Fresh water supplies are becoming increasingly scarce, especially in arid regions where increasing populations are depleting aquifers that took millennia to charge. Harvesting rain not only decreases the demand on the ground water supply, it also consumes significantly less energy to utilize.
Rainwater Collection: We built this cistern under a greenhouse. The cistern is made out of reinforced concrete with a waterproof coating. There is an access door in the floor. Rainwater is collected on the glass roof, a small area 8×10′ but the cistern fills up fast. We installed a valve to ensure that only clean water is collected.
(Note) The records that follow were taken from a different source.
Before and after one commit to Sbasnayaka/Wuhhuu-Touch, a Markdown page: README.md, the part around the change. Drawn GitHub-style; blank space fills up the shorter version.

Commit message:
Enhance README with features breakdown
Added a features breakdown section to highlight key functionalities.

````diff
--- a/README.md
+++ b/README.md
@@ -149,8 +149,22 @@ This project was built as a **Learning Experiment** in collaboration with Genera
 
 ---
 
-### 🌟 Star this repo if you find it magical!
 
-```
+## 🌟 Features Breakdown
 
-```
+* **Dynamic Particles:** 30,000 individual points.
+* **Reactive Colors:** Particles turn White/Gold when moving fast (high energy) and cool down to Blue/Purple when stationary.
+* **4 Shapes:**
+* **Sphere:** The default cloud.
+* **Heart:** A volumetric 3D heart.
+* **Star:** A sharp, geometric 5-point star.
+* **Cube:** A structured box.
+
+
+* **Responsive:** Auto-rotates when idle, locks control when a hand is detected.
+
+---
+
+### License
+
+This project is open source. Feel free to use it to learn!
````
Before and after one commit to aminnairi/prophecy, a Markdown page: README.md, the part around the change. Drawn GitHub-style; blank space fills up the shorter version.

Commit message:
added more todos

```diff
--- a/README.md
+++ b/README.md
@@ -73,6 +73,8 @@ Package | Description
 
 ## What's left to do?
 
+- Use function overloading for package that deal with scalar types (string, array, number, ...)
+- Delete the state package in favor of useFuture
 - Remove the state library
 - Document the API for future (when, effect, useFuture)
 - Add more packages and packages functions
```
The first few gallons run out a drain pipe, then the valve switches on and directs water into the tank. The water is used on landscaping, pumped directly out of the tank with a garden hose. A generous supply of water is also useful in emergencies when electricity is out, for instance, and the well pump is not working, as a source of water for flushing the toilet.
Livestock need a lot of water, and plumbing a barn may not be cost-effective, particularly when you consider the amount of energy it takes to run a well-pump. We installed a underground tank behind our sheep barn. The metal roof collects clean water. (Rainwater harvesting off an asphalt roof is not recommended.)
The water runs into gutters and through a series of gradually finer filters before going into the tank. The tank has an electric unit for ozone filtration.